(EXCERPTED DATA begins)

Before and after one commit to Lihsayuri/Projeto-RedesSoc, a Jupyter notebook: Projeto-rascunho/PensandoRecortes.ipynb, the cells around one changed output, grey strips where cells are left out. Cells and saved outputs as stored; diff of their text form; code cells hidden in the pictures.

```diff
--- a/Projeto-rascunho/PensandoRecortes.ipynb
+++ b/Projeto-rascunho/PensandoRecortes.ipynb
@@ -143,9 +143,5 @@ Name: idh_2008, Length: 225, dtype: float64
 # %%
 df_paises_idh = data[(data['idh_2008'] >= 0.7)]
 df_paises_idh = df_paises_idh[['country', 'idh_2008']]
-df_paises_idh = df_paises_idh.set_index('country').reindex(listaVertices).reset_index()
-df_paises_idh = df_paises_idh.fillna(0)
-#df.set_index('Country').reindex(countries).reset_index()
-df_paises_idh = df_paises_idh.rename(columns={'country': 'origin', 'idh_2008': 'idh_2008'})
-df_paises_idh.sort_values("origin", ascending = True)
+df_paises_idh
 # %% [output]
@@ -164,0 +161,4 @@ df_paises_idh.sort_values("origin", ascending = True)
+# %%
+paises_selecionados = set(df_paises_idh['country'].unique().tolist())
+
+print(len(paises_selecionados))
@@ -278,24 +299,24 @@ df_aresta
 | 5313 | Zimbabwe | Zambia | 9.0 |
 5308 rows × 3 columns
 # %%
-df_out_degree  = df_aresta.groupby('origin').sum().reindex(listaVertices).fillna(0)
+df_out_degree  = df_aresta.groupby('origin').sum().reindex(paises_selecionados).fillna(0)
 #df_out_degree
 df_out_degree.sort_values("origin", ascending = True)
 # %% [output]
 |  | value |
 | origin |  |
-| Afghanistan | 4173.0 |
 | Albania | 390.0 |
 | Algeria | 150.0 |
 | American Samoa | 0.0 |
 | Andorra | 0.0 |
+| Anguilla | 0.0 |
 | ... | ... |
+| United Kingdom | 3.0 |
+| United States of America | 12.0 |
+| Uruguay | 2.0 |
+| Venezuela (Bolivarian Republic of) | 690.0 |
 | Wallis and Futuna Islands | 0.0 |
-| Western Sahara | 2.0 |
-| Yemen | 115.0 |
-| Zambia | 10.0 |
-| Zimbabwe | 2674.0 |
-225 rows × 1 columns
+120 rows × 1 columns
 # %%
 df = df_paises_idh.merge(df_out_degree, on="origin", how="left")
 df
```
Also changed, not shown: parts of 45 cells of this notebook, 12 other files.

(EXCERPTED DATA ends)

WORK INSTRUCTION:
Write the number of lines above that contain the string "listaVertices", and nothing besides.

RESPONSE TO THE EXERCISE:
2